#### ASSIGNED TASK:
The string "MeeGo" may appear in lines of the listing. Report each line where it does.

#### INFORMATION SUPPLIED:
+---+

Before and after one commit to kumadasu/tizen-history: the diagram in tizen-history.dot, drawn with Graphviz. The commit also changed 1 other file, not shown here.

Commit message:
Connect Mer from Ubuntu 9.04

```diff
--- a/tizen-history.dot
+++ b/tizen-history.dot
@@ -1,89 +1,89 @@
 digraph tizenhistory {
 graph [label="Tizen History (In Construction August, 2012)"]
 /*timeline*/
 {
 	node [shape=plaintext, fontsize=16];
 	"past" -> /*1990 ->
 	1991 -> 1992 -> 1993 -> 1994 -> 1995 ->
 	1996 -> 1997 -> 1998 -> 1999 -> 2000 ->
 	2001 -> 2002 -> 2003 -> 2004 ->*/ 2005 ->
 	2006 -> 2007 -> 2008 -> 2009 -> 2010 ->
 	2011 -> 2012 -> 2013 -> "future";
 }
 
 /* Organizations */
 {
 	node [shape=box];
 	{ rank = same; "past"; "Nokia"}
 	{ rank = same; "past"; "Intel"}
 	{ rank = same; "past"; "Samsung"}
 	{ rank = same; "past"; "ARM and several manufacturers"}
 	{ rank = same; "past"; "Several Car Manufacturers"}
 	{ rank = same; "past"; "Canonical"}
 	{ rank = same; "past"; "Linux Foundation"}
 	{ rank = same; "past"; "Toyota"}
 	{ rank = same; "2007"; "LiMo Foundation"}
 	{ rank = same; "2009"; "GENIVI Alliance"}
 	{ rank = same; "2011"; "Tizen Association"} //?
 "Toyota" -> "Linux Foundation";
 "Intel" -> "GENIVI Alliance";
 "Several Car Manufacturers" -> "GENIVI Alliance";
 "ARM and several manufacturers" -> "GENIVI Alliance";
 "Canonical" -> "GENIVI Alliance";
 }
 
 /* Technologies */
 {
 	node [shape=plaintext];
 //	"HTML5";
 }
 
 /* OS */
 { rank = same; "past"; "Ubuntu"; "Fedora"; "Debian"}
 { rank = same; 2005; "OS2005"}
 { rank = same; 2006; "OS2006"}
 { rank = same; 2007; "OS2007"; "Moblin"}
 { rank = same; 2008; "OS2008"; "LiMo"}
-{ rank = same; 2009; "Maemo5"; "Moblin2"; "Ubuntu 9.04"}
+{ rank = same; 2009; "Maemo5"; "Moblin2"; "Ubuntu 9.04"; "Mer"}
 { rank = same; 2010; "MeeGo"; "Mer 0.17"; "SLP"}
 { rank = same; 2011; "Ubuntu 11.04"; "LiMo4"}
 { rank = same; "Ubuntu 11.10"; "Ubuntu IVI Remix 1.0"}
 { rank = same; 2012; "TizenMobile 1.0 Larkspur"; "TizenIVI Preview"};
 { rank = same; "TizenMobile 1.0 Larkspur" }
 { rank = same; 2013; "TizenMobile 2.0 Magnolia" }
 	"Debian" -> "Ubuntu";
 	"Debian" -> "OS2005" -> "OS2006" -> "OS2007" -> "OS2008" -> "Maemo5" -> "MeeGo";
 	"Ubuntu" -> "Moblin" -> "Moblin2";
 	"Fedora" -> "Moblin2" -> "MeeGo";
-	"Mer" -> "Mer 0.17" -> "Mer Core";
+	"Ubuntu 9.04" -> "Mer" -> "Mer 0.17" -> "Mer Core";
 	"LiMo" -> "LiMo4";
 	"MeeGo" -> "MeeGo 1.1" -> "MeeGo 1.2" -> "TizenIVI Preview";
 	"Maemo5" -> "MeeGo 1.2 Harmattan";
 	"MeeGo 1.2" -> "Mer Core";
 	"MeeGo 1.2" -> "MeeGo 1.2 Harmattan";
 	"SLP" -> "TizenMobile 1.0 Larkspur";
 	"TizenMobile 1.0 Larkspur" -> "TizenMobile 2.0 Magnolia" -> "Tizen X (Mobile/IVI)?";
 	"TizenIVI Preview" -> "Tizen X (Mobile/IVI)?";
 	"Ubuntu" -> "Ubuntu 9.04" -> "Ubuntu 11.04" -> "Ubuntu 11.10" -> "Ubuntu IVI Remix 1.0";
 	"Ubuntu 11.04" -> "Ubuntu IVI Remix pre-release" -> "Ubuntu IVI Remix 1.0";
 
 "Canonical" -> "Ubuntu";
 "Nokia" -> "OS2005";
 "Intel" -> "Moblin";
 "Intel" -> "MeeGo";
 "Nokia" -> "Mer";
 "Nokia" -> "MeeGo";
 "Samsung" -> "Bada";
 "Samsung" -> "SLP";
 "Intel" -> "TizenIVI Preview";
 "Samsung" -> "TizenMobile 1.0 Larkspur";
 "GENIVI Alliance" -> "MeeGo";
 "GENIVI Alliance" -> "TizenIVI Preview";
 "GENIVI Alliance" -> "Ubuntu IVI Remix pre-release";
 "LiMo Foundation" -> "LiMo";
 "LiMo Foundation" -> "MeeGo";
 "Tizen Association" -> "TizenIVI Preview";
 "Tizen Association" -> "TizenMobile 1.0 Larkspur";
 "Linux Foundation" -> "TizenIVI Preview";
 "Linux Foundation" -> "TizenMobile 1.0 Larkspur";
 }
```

+---+

#### ANSWER FOR THE TASK:
 { rank = same; 2010; "MeeGo"; "Mer 0.17"; "SLP"}
 	"Debian" -> "OS2005" -> "OS2006" -> "OS2007" -> "OS2008" -> "Maemo5" -> "MeeGo";
 	"Fedora" -> "Moblin2" -> "MeeGo";
 	"MeeGo" -> "MeeGo 1.1" -> "MeeGo 1.2" -> "TizenIVI Preview";
 	"Maemo5" -> "MeeGo 1.2 Harmattan";
 	"MeeGo 1.2" -> "Mer Core";
 	"MeeGo 1.2" -> "MeeGo 1.2 Harmattan";
 "Intel" -> "MeeGo";
 "Nokia" -> "MeeGo";
 "GENIVI Alliance" -> "MeeGo";
 "LiMo Foundation" -> "MeeGo";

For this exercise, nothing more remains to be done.